#### What you need to do:
Omit all pictures and give the records below again exactly as written.

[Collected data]
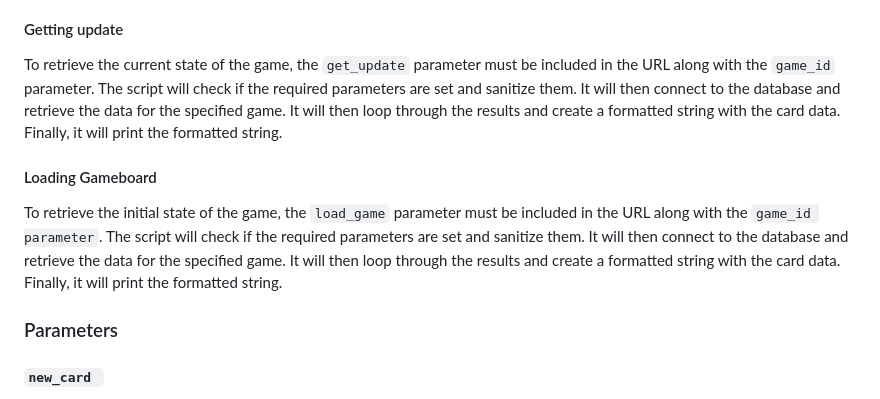
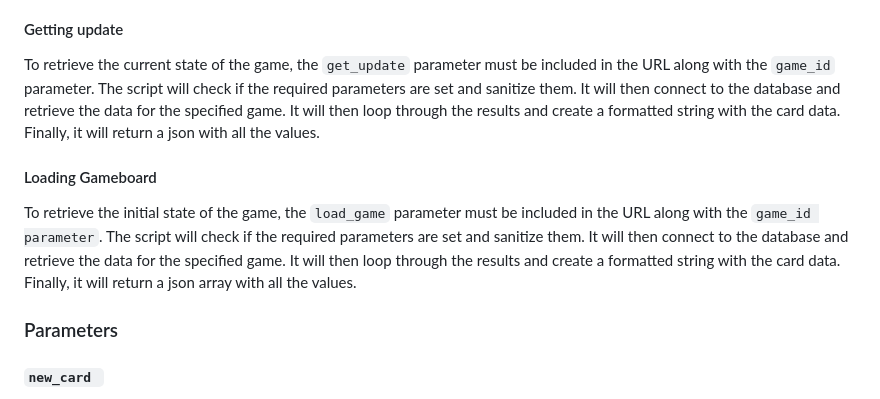
Before and after one commit to Kilian-kr/Kingscup, a Markdown page: docs/DOCUMENTATION.md, the part around the change. Drawn GitHub-style.

````diff
--- a/docs/DOCUMENTATION.md
+++ b/docs/DOCUMENTATION.md
@@ -259,10 +259,10 @@
 
 #### Getting update
 
-To retrieve the current state of the game, the ```get_update``` parameter must be included in the URL along with the ```game_id``` parameter. The script will check if the required parameters are set and sanitize them. It will then connect to the database and retrieve the data for the specified game. It will then loop through the results and create a formatted string with the card data. Finally, it will print the formatted string.
+To retrieve the current state of the game, the ```get_update``` parameter must be included in the URL along with the ```game_id``` parameter. The script will check if the required parameters are set and sanitize them. It will then connect to the database and retrieve the data for the specified game. It will then loop through the results and create a formatted string with the card data. Finally, it will return a json with all the values.
 
 #### Loading Gameboard
-To retrieve the initial state of the game, the ```load_game``` parameter must be included in the URL along with the ```game_id parameter```. The script will check if the required parameters are set and sanitize them. It will then connect to the database and retrieve the data for the specified game. It will then loop through the results and create a formatted string with the card data. Finally, it will print the formatted string.
+To retrieve the initial state of the game, the ```load_game``` parameter must be included in the URL along with the ```game_id parameter```. The script will check if the required parameters are set and sanitize them. It will then connect to the database and retrieve the data for the specified game. It will then loop through the results and create a formatted string with the card data. Finally, it will return a json array with all the values.
 
 
 ### Parameters
````
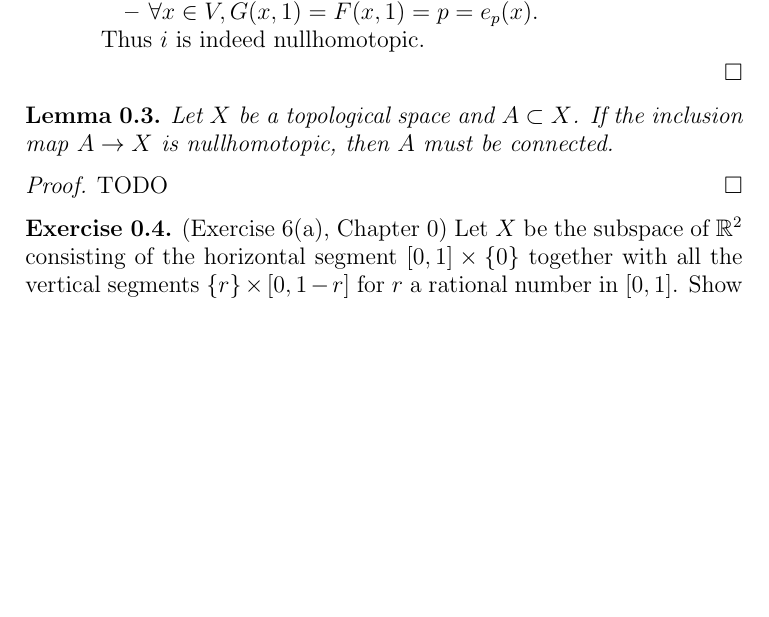
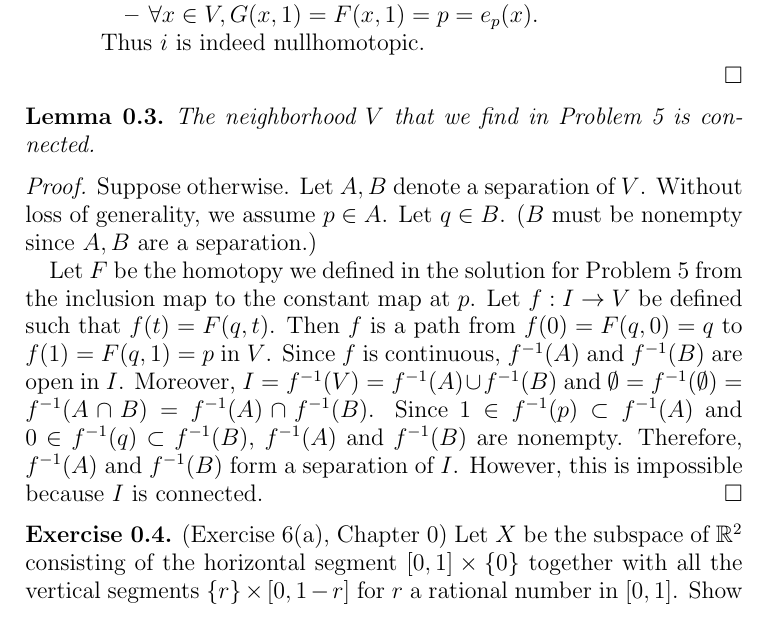
Before and after one commit to hidenori-shinohara/courses, a LaTeX problem sheet (math611/hw1/hw611-1.tex): part of page 2 of 7, cut so that both start at the same text, the shorter picture padded with empty space. Compiled offline with pdfLaTeX.

Commit message:
Finish Problem 6-a

```diff
--- a/math611/hw1/hw611-1.tex
+++ b/math611/hw1/hw611-1.tex
@@ -149,12 +149,24 @@
 \end{proof}
 
 \begin{lem}
-  Let $X$ be a topological space and $A \subset X$.
-  If the inclusion map $A \rightarrow X$ is nullhomotopic, then $A$ must be connected.
+  The neighborhood $V$ that we find in Problem 5 is connected.
 \end{lem}
 
 \begin{proof}
-  TODO
+  Suppose otherwise.
+  Let $A, B$ denote a separation of $V$.
+  Without loss of generality, we assume $p \in A$.
+  Let $q \in B$.
+  ($B$ must be nonempty since $A, B$ are a separation.)
+
+  Let $F$ be the homotopy we defined in the solution for Problem 5 from the inclusion map to the constant map at $p$.
+  Let $f: I \rightarrow V$ be defined such that $f(t) = F(q, t)$.
+  Then $f$ is a path from $f(0) = F(q, 0) = q$ to $f(1) = F(q, 1) = p$ in $V$.
+  Since $f$ is continuous, $f^{-1}(A)$ and $f^{-1}(B)$ are open in $I$.
+  Moreover, $I = f^{-1}(V) = f^{-1}(A) \cup f^{-1}(B)$ and $\emptyset = f^{-1}(\emptyset) = f^{-1}(A \cap B) = f^{-1}(A) \cap f^{-1}(B)$.
+  Since $1 \in f^{-1}(p) \subset f^{-1}(A)$ and $0 \in f^{-1}(q) \subset f^{-1}(B)$, $f^{-1}(A)$ and $f^{-1}(B)$ are nonempty.
+  Therefore, $f^{-1}(A)$ and $f^{-1}(B)$ form a separation of $I$.
+  However, this is impossible because $I$ is connected.
 \end{proof}
 
 \begin{exer}{(Exercise 6(a), Chapter 0)}
```
Also changed, not shown: math611/hw1/hw611-1.pdf.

#### Response to this task:
Before and after one commit to Kilian-kr/Kingscup, a Markdown page: docs/DOCUMENTATION.md, the part around the change. Drawn GitHub-style.

````diff
--- a/docs/DOCUMENTATION.md
+++ b/docs/DOCUMENTATION.md
@@ -259,10 +259,10 @@
 
 #### Getting update
 
-To retrieve the current state of the game, the ```get_update``` parameter must be included in the URL along with the ```game_id``` parameter. The script will check if the required parameters are set and sanitize them. It will then connect to the database and retrieve the data for the specified game. It will then loop through the results and create a formatted string with the card data. Finally, it will print the formatted string.
+To retrieve the current state of the game, the ```get_update``` parameter must be included in the URL along with the ```game_id``` parameter. The script will check if the required parameters are set and sanitize them. It will then connect to the database and retrieve the data for the specified game. It will then loop through the results and create a formatted string with the card data. Finally, it will return a json with all the values.
 
 #### Loading Gameboard
-To retrieve the initial state of the game, the ```load_game``` parameter must be included in the URL along with the ```game_id parameter```. The script will check if the required parameters are set and sanitize them. It will then connect to the database and retrieve the data for the specified game. It will then loop through the results and create a formatted string with the card data. Finally, it will print the formatted string.
+To retrieve the initial state of the game, the ```load_game``` parameter must be included in the URL along with the ```game_id parameter```. The script will check if the required parameters are set and sanitize them. It will then connect to the database and retrieve the data for the specified game. It will then loop through the results and create a formatted string with the card data. Finally, it will return a json array with all the values.
 
 
 ### Parameters
````
Before and after one commit to hidenori-shinohara/courses, a LaTeX problem sheet (math611/hw1/hw611-1.tex): part of page 2 of 7, cut so that both start at the same text, the shorter picture padded with empty space. Compiled offline with pdfLaTeX.

Commit message:
Finish Problem 6-a

```diff
--- a/math611/hw1/hw611-1.tex
+++ b/math611/hw1/hw611-1.tex
@@ -149,12 +149,24 @@
 \end{proof}
 
 \begin{lem}
-  Let $X$ be a topological space and $A \subset X$.
-  If the inclusion map $A \rightarrow X$ is nullhomotopic, then $A$ must be connected.
+  The neighborhood $V$ that we find in Problem 5 is connected.
 \end{lem}
 
 \begin{proof}
-  TODO
+  Suppose otherwise.
+  Let $A, B$ denote a separation of $V$.
+  Without loss of generality, we assume $p \in A$.
+  Let $q \in B$.
+  ($B$ must be nonempty since $A, B$ are a separation.)
+
+  Let $F$ be the homotopy we defined in the solution for Problem 5 from the inclusion map to the constant map at $p$.
+  Let $f: I \rightarrow V$ be defined such that $f(t) = F(q, t)$.
+  Then $f$ is a path from $f(0) = F(q, 0) = q$ to $f(1) = F(q, 1) = p$ in $V$.
+  Since $f$ is continuous, $f^{-1}(A)$ and $f^{-1}(B)$ are open in $I$.
+  Moreover, $I = f^{-1}(V) = f^{-1}(A) \cup f^{-1}(B)$ and $\emptyset = f^{-1}(\emptyset) = f^{-1}(A \cap B) = f^{-1}(A) \cap f^{-1}(B)$.
+  Since $1 \in f^{-1}(p) \subset f^{-1}(A)$ and $0 \in f^{-1}(q) \subset f^{-1}(B)$, $f^{-1}(A)$ and $f^{-1}(B)$ are nonempty.
+  Therefore, $f^{-1}(A)$ and $f^{-1}(B)$ form a separation of $I$.
+  However, this is impossible because $I$ is connected.
 \end{proof}
 
 \begin{exer}{(Exercise 6(a), Chapter 0)}
```
Also changed, not shown: math611/hw1/hw611-1.pdf.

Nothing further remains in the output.